The software relies on cameras to scan and identify faces in a crowd and check them against a photo bank of custody images. If there's a match, the person on shift will consider it and disregard it or, if they agree with the algorithm, dispatch an intervention team to question the suspect. However, a big problem lies in the fact that these images are often poor quality and blurry. This means you only have to vaguely resemble a person in one of the custody images to be flagged on the system as a possible felon.
South Wales Police admitted “no facial recognition system is 100% accurate” in a statement.
This is a bit of an understatement. There have been not one but several instances when false positives have vastly outnumbered true positives, including an Anthony Joshua fight where 46 fans were incorrectly identified and a Wales vs Australia rugby match where 43 fans were incorrectly identified.
"I think the false positive rates are disappointingly realistic," Martin Evison a forensic science professor at Northumbria University, told Wired.
"If you get a false positive match, you automatically make a suspect of somebody that is perfectly innocent."
There are also concerns about privacy, particularly as there is so little legal oversight regarding this type of technology. Big Brother Watch, a UK civil rights group, is in the process of planning a campaign against facial recognition, which they intend to bring to parliament later in the month.
"Not only is real-time facial recognition a threat to civil liberties, it is a dangerously inaccurate policing tool," the group tweeted.
However, others argue that this type of mass surveillance is needed to keep the public safe in crowded spaces.
“We need to use technology when we’ve got tens of thousands of people in those crowds to protect everybody, and we are getting some great results from that,” Chief Constable Matt Jukes told the BBC.
“But we don’t take the use of it lightly and we are being really serious about making sure it is accurate.”
It hasn't been a total failure.

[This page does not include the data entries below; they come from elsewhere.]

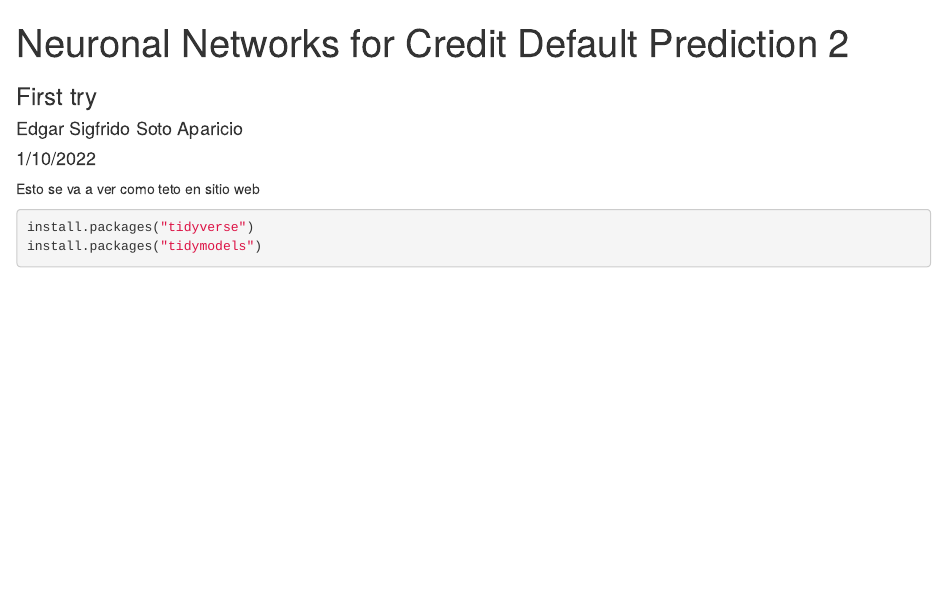
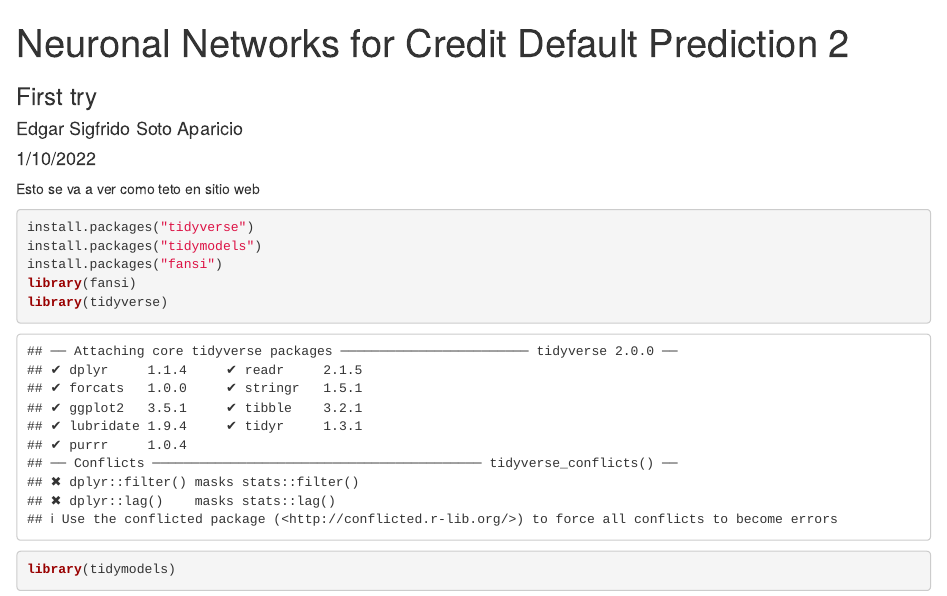
Before and after one commit to Edgs-ml/Neuronal-Network-for-credit-default-prediction, an R Markdown document (Neuronal network edgar/Neuronal Networks for Credit Default Prediction 2.Rmd): the page in a window 1100 px wide, from its top. Rendered offline with R 4.5, knitr and Pandoc, with nearby package versions.

Commit message:
Fansi install
tratar de que jale, pero sigue sin jalar

````diff
--- a/Neuronal network edgar/Neuronal Networks for Credit Default Prediction 2.Rmd
+++ b/Neuronal network edgar/Neuronal Networks for Credit Default Prediction 2.Rmd
@@ -9,4 +9,8 @@ Esto se va a ver como teto en sitio web
 ```{r}
 install.packages("tidyverse")
 install.packages("tidymodels")
+install.packages("fansi")
+library(fansi)
+library(tidyverse)
+library(tidymodels)
 ```
````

South Wales Police claim it has helped catch and arrest 450 criminals, since it's launch in June 2017. They also say that no one has been wrongly arrested.
“With each deployment of the technology we have gained confidence in the technology and has enabled the developers at NEC to integrate our findings into their technology updates,” a spokesperson for South West Police explained.